Most of the online retailers are unaware about the number of disabled people visiting their website or the type of disability they have. Besides the impact to their conscience, they may be missing financial opportunities. People with disabilities have increasingly become very web savvy, and they love their smart devices like all of us. According to Webaim.org, iphones are more popular than Androids devices among people who describe themselves as disabled. If you are interested in more survey results then please go to http://webaim.org/projects/practitionersurvey/.
Companies like Apple, Google, Amazon, IBM and Salesforce.com have taken web accessibility very seriously and are ahead of the curve than others. BBC is considered a gold standard in the web accessibility area. IBM has even appointed a Chief Accessibility Officer recently. Over the last few years, AT&T increased focus in the web accessibility and are leading in the telecom space. Target, after settling an accessibility lawsuit, has the most interesting turnaround in this area. They have ramped up their team and are very proud of what they have achieved so far. In the end, it is not that hard and like any successful initiative in any organization, it needs executive sponsorship and commitment at all levels.
If you are an online retailer then the first step is to recognize your shortcomings in this area and make a very serious and focused effort to fix web accessibility. Enabling accessibility on your website is not about building a feature but is more about right processes, culture, training, tools and discipline.
To be successful, you will need to build a team and culture to embrace accessibility. You will have to increase awareness and do training to make it part of your processes.

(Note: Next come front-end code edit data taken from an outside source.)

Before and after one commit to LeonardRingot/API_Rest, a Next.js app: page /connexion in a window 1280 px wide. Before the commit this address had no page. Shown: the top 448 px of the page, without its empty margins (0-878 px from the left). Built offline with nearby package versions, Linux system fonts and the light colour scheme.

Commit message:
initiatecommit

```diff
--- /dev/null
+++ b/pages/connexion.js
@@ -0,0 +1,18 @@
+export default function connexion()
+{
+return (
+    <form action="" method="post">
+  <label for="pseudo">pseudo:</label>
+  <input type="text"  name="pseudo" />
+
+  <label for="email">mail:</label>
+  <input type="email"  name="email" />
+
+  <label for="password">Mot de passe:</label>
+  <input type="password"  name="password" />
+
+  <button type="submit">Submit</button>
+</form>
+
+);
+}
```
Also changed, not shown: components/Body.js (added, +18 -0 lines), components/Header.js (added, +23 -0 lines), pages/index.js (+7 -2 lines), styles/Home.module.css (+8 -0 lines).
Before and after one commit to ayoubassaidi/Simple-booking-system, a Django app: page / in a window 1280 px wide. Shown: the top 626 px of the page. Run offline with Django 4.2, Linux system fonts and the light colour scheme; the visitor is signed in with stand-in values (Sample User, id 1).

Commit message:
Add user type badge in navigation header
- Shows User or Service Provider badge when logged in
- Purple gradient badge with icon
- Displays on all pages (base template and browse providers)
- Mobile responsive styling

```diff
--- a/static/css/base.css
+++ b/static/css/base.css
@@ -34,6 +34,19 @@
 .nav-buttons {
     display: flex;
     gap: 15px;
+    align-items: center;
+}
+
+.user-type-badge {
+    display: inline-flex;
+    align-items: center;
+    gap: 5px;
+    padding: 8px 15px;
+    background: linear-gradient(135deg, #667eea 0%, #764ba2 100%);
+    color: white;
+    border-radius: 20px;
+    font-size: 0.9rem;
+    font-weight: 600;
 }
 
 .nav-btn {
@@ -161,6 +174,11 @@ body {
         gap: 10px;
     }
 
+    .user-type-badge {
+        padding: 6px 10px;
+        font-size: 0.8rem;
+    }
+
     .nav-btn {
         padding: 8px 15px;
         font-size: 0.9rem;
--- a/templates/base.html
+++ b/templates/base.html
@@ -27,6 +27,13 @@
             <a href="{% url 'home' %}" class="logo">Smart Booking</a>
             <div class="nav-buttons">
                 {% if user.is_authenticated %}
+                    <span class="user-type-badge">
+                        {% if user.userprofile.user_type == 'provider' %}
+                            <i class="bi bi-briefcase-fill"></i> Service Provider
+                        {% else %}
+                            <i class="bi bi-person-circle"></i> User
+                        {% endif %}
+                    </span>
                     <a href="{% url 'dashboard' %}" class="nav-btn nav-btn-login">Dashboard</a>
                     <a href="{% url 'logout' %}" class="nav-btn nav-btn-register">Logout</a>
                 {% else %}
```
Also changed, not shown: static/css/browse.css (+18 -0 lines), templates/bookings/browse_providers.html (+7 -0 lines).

Automation is key to accessibility so you will have to start thinking in terms of accessible components and issue automatic test failures where possible.
Winston Churchill, rightly said, "We make a living by what we get, but we make a life by what we give.”